%photo13% It might seem strange, considering the last decade has brought them nothing but commercial and critical disappointments, but in 1998, fans and intellectuals were comparing the Farrelly brothers to Groucho Marx, Mel Brooks and Mort Sahl. That year brought "There's Something About Mary," their third consecutive (and their biggest) hit, and the movie world was swooning: Roger Ebert even compared the film to "Singin' In The Rain."
The film launched the careers of Cameron Diaz and Ben Stiller, locking them each in the personas they still inhabit 13 years later: She's the gorgeous, daffy lady, and he's the put-upon, good-hearted, nervous schlub. And it launched a full decade of "gross-out" comedies, for better and (almost entirely) worse. It even featured Brett Favre in a legitimately funny cameo, back when he was a new face and not the constantly unretiring weirdo taking pictures of his penis. (The role was written for Steve Young, but he turned it down, citing the film's "coarse nature.")

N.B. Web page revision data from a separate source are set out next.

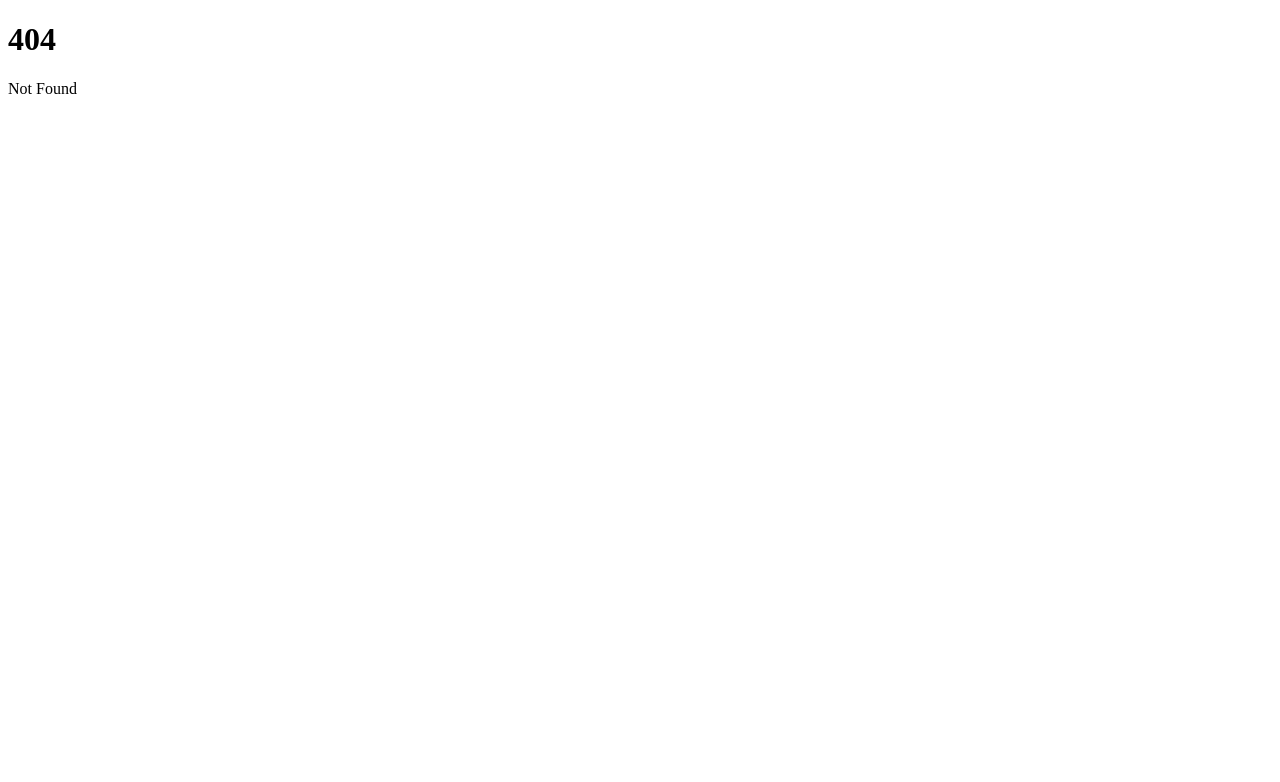
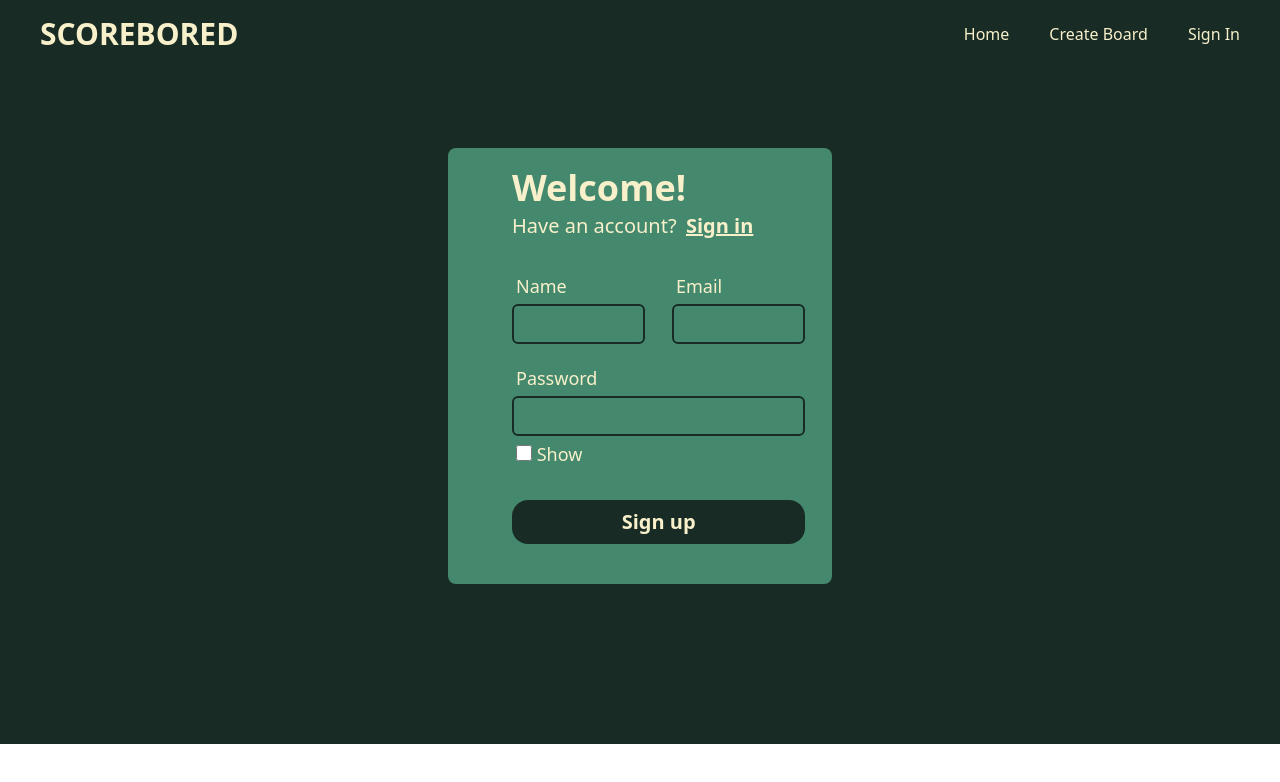
Before and after one commit to acm-projects/ScoreBored, a SvelteKit app in the folder scorebored/: page /signUp in a window 1280 px wide. Before the commit this address had no page. Shown: the top 782 px of the page. Built offline with nearby package versions, Linux system fonts and the light colour scheme.

Commit message:
Add sign up page

```diff
--- a/scorebored/src/routes/Navbar/+page.svelte
+++ b/scorebored/src/routes/Navbar/+page.svelte
@@ -9,6 +9,8 @@
     <ul class="navbar-main-menu">
         <a href="/Home" class="navbar-link">Home</a>
         <a href="/createBoard" class="navbar-link" >Create Board</a>
+
+        <!-- replace this sign in option with Your board if already signed in -->
         <a href="/signIn" class="navbar-link">Sign In</a>
     </ul>
 
--- a/scorebored/src/routes/signIn/+page.svelte
+++ b/scorebored/src/routes/signIn/+page.svelte
@@ -10,7 +10,7 @@
     <div class="signin-all">
         <h1 class="signin-header-text">Welcome back</h1>
         <span class="text-xl">Don't have an account?&nbsp;</span>
-        <a href="/"><span class="text-xl underline underline-offset-1 font-semibold">Create now</span> </a>
+        <a href="/signUp"><span class="text-xl underline underline-offset-1 font-semibold">Create now</span> </a>
 
         <form action="POST" class="signin-form">
             <p class="text-md">Email</p>
@@ -29,7 +29,7 @@
         </div>
 
         <div class="signin-google">
-            <button class="signin-google-btn">
+            <button type="submit" class="signin-google-btn">
                     <i class="fa-brands fa-google"></i>
                     <div class="signin-google-text">
                         <p>Continue with Google</p>
--- a/scorebored/src/routes/signIn/signIn.css
+++ b/scorebored/src/routes/signIn/signIn.css
@@ -39,7 +39,7 @@
 }
 
 .signin-button {
-  @apply rounded-2xl py-2 text-xl mb-5;
+  @apply rounded-2xl py-2 text-xl mb-5 font-bold;
 }
 
 .signin-button {
--- /dev/null
+++ b/scorebored/src/routes/signUp/+page.svelte
@@ -0,0 +1,55 @@
+<script>
+    // @ts-ignore
+    import NavBar from "../NavBar/+page.svelte";
+    import "./signUp.css";
+
+    let show_password = false;
+    $: type = show_password ? 'text' : 'password';
+
+</script>
+
+<NavBar />
+<div class="signup-background">
+    <div class="signup-all">
+        <h1 class="signup-header-text">Welcome!</h1>
+
+        <span class="text-xl">Have an account?&nbsp;</span>
+        <a href="/signIn"><span class="text-xl underline underline-offset-1 font-semibold">Sign in</span></a>
+
+
+        <form action="POST" class="signup-form">
+            <div class="signup-name-mail">
+                <div class="signup-name">
+                    <p class=" pl-1">Name</p>
+                    <input name = "name" type = "text" class="signup-input-box"/>
+                </div>
+
+                <div class="signup-gmail">
+                    <p class="pl-1">Email</p>
+                    <input name = "email" type = "email" class="signup-input-box"/>
+                </div>
+            </div>
+            <div class="signup-password">
+                <p class="text-md pl-1">Password</p>
+                <input name = "password" {type} class="signup-input-box" id="signup-password-input"/>
+
+                <div class="show-hid-btn">
+                    <input type="checkbox" on:click="{ () => show_password = !show_password }" id="show-hid"/>
+                    <label for="show-hid">{show_password ? 'Hide' : 'Show'} </label>
+                </div>
+
+            </div>
+
+            <button class="signup-button">Sign up</button>
+        </form>
+
+
+    </div>
+</div>
+
+<style>
+    .signup-background {
+        background-color: #182c25;
+        color: #f8f0ca;
+    }
+</style>
--- /dev/null
+++ b/scorebored/src/routes/signUp/signUp.css
@@ -0,0 +1,68 @@
+@tailwind base;
+@tailwind components;
+@tailwind utilities;
+/* fix padding bottom */
+.signup-background {
+  @apply pt-20 pb-40;
+}
+
+.signup-all {
+  @apply justify-center rounded-lg pl-16 pb-5;
+}
+
+.signup-all {
+  margin-left: 28rem;
+  margin-right: 28rem;
+  background-color: #44896e;
+}
+
+.signup-header-text {
+  @apply text-4xl font-bold mb-1 pt-5;
+}
+
+.signup-form {
+  @apply mt-8 text-lg;
+}
+
+.signup-name-mail {
+  @apply grid grid-cols-2;
+}
+
+.signup-input-box {
+  @apply h-10 rounded-md pl-2 py-2 text-lg w-5/6 mt-1;
+}
+
+.signup-input-box {
+  background-color: #44896e;
+  border-width: 0.16rem;
+  border-color: #182c25;
+}
+
+.signup-password {
+  @apply mt-5 block;
+}
+
+#signup-password-input {
+  @apply w-11/12;
+}
+
+.show-hid-btn {
+  @apply pl-1 mt-1;
+}
+
+#show-hid {
+  @apply w-4 h-4;
+}
+
+#show-hid:checked {
+  accent-color: #182c25;
+  color: #f8f0ca;
+}
+
+.signup-button {
+  @apply w-11/12 rounded-2xl py-2 text-xl mb-5 mt-8 font-bold;
+}
+
+.signup-button {
+  background-color: #182c25;
+}
```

The film is still funny, though most of the gags have lost their verve, considering how much coarser movies have become in the last 13 years. Then, Diaz putting sperm in her hair was outrageous; today, a man defecates on Joaquin Phoenix. And it's also of note that the brothers themselves seemed to run out of inspiration: They followed this film with "Me, Myself & Irene," "Shallow Hal," "Stuck On You," "Fever Pitch" and, in an attempt to get back on the Stiller train, "The Heartbreak Kid." Friday, their "Hall Pass" opens, and its supposed "crazy" premise -- that two wives allow their husbands a week off from marriage -- seems tired and sitcom by nature. Comedy is hard, and grossout comedy is harder: Eventually you're just repeating yourself, and besides: Someone is always, always willing to take the joke farther than you.
Besides: We prefer "Kingpin" anyway.